Your task is to filter the data below down to the lines holding "Create".

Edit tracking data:
◆ ◆ ◆ ◆ ◆
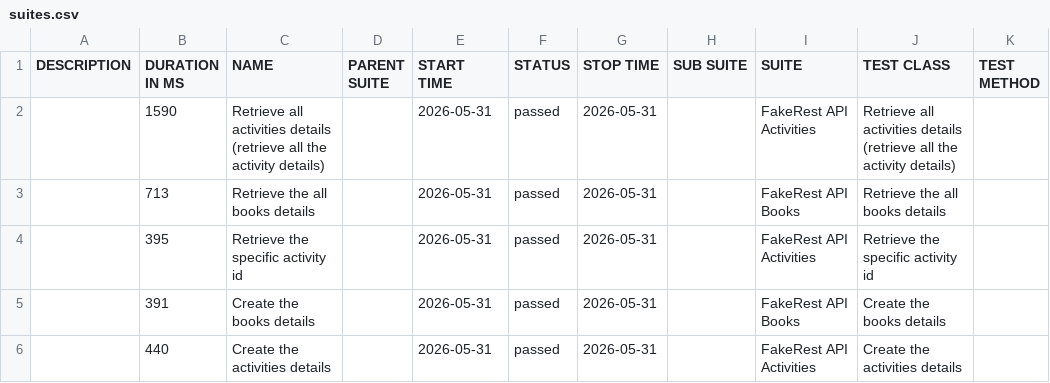
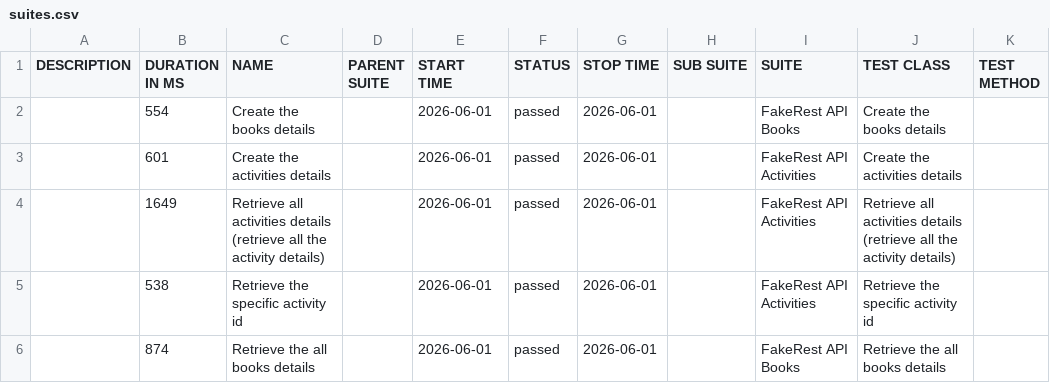
Before and after one commit to BalajiRamudu/API_Testing_Practice, a CSV file: data/suites.csv, drawn as a sheet.

```diff
--- a/data/suites.csv
+++ b/data/suites.csv
@@ -1,6 +1,6 @@
 "DESCRIPTION","DURATION IN MS","NAME","PARENT SUITE","START TIME","STATUS","STOP TIME","SUB SUITE","SUITE","TEST CLASS","TEST METHOD"
-"","1590","Retrieve all activities details (retrieve all the activity details)","","2026-05-31","passed","2026-05-31","","FakeRest API Activities","Retrieve all activities details (retrieve all the activity details)",""
-"","713","Retrieve the all books details","","2026-05-31","passed","2026-05-31","","FakeRest API Books","Retrieve the all books details",""
-"","395","Retrieve the specific activity id","","2026-05-31","passed","2026-05-31","","FakeRest API Activities","Retrieve the specific activity id",""
-"","391","Create the books details","","2026-05-31","passed","2026-05-31","","FakeRest API Books","Create the books details",""
-"","440","Create the activities details","","2026-05-31","passed","2026-05-31","","FakeRest API Activities","Create the activities details",""
+"","554","Create the books details","","2026-06-01","passed","2026-06-01","","FakeRest API Books","Create the books details",""
+"","601","Create the activities details","","2026-06-01","passed","2026-06-01","","FakeRest API Activities","Create the activities details",""
+"","1649","Retrieve all activities details (retrieve all the activity details)","","2026-06-01","passed","2026-06-01","","FakeRest API Activities","Retrieve all activities details (retrieve all the activity details)",""
+"","538","Retrieve the specific activity id","","2026-06-01","passed","2026-06-01","","FakeRest API Activities","Retrieve the specific activity id",""
+"","874","Retrieve the all books details","","2026-06-01","passed","2026-06-01","","FakeRest API Books","Retrieve the all books details",""
```
Also changed, not shown: data/behaviors.csv, 24 other files.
◆ ◆ ◆ ◆ ◆
Task solution:
-"","391","Create the books details","","2026-05-31","passed","2026-05-31","","FakeRest API Books","Create the books details",""
-"","440","Create the activities details","","2026-05-31","passed","2026-05-31","","FakeRest API Activities","Create the activities details",""
+"","554","Create the books details","","2026-06-01","passed","2026-06-01","","FakeRest API Books","Create the books details",""
+"","601","Create the activities details","","2026-06-01","passed","2026-06-01","","FakeRest API Activities","Create the activities details",""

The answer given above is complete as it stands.